DATASET CONTENT
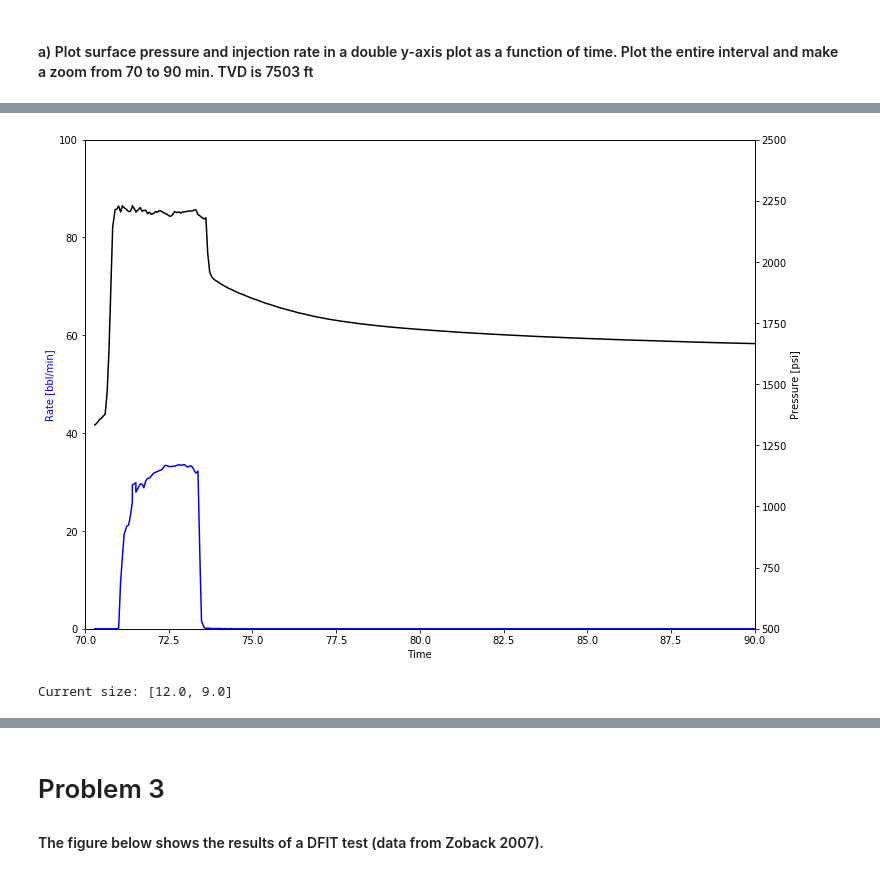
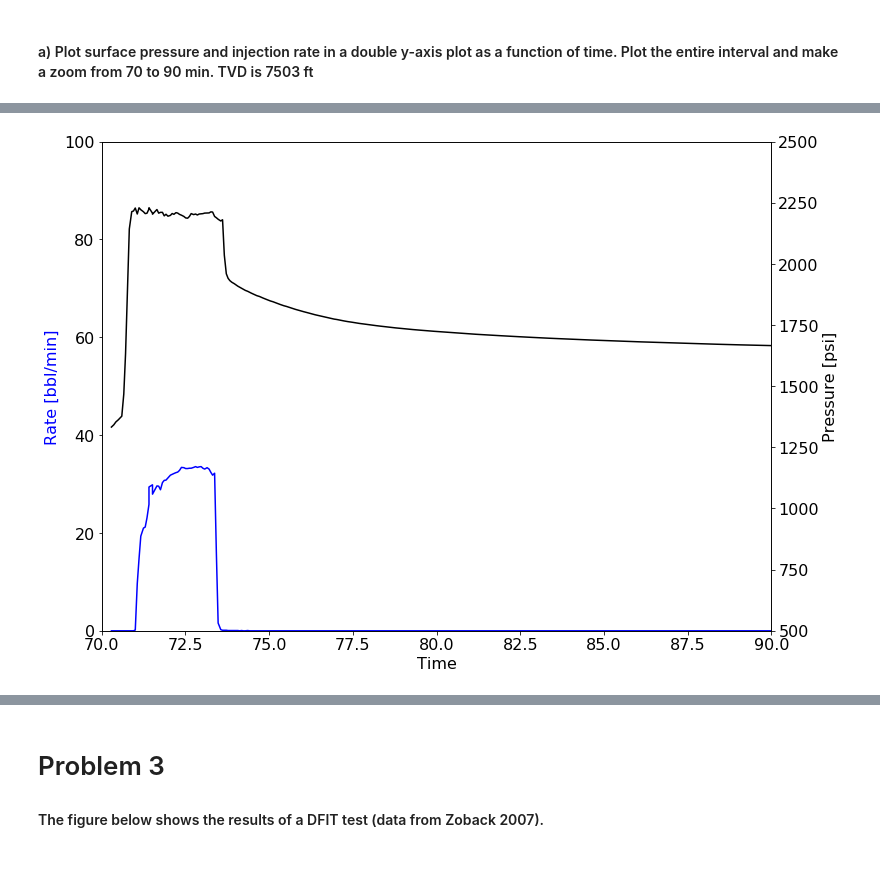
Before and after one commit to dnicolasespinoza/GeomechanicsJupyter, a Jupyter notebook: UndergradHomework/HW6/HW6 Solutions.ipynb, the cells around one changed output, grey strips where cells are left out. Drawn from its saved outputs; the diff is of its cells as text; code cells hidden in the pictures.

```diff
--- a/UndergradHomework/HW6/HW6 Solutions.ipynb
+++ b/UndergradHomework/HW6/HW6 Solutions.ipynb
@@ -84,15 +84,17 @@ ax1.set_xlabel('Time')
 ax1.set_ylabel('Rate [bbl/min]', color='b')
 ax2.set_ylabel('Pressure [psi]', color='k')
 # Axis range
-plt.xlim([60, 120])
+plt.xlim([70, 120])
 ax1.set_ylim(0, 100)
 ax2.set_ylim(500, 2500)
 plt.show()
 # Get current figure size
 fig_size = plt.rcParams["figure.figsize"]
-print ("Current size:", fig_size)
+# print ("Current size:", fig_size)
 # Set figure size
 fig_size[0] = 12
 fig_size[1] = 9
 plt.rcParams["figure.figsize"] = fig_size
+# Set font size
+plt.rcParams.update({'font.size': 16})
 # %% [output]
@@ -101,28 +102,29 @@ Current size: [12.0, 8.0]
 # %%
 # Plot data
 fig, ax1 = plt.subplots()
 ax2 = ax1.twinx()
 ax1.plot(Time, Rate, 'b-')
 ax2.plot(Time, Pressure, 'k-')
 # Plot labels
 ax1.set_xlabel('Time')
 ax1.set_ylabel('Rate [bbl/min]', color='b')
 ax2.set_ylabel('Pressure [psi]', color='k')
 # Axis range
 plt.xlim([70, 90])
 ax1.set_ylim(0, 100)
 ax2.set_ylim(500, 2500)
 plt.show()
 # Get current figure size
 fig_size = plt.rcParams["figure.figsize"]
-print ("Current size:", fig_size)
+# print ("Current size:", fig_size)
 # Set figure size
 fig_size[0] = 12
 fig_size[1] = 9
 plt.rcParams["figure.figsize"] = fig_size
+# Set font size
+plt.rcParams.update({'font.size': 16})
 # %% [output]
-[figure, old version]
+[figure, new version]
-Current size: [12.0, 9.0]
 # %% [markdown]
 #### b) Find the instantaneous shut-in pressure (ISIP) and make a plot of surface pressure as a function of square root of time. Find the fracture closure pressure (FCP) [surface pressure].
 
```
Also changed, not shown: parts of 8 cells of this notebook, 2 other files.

WORK TO BE COMPLETED
Although the records contain pictures, your copy should hold only the text, reproduced exactly.

SOLUTION BELOW
Before and after one commit to dnicolasespinoza/GeomechanicsJupyter, a Jupyter notebook: UndergradHomework/HW6/HW6 Solutions.ipynb, the cells around one changed output, grey strips where cells are left out. Drawn from its saved outputs; the diff is of its cells as text; code cells hidden in the pictures.

```diff
--- a/UndergradHomework/HW6/HW6 Solutions.ipynb
+++ b/UndergradHomework/HW6/HW6 Solutions.ipynb
@@ -84,15 +84,17 @@ ax1.set_xlabel('Time')
 ax1.set_ylabel('Rate [bbl/min]', color='b')
 ax2.set_ylabel('Pressure [psi]', color='k')
 # Axis range
-plt.xlim([60, 120])
+plt.xlim([70, 120])
 ax1.set_ylim(0, 100)
 ax2.set_ylim(500, 2500)
 plt.show()
 # Get current figure size
 fig_size = plt.rcParams["figure.figsize"]
-print ("Current size:", fig_size)
+# print ("Current size:", fig_size)
 # Set figure size
 fig_size[0] = 12
 fig_size[1] = 9
 plt.rcParams["figure.figsize"] = fig_size
+# Set font size
+plt.rcParams.update({'font.size': 16})
 # %% [output]
@@ -101,28 +102,29 @@ Current size: [12.0, 8.0]
 # %%
 # Plot data
 fig, ax1 = plt.subplots()
 ax2 = ax1.twinx()
 ax1.plot(Time, Rate, 'b-')
 ax2.plot(Time, Pressure, 'k-')
 # Plot labels
 ax1.set_xlabel('Time')
 ax1.set_ylabel('Rate [bbl/min]', color='b')
 ax2.set_ylabel('Pressure [psi]', color='k')
 # Axis range
 plt.xlim([70, 90])
 ax1.set_ylim(0, 100)
 ax2.set_ylim(500, 2500)
 plt.show()
 # Get current figure size
 fig_size = plt.rcParams["figure.figsize"]
-print ("Current size:", fig_size)
+# print ("Current size:", fig_size)
 # Set figure size
 fig_size[0] = 12
 fig_size[1] = 9
 plt.rcParams["figure.figsize"] = fig_size
+# Set font size
+plt.rcParams.update({'font.size': 16})
 # %% [output]
-[figure, old version]
+[figure, new version]
-Current size: [12.0, 9.0]
 # %% [markdown]
 #### b) Find the instantaneous shut-in pressure (ISIP) and make a plot of surface pressure as a function of square root of time. Find the fracture closure pressure (FCP) [surface pressure].
 
```
Also changed, not shown: parts of 8 cells of this notebook, 2 other files.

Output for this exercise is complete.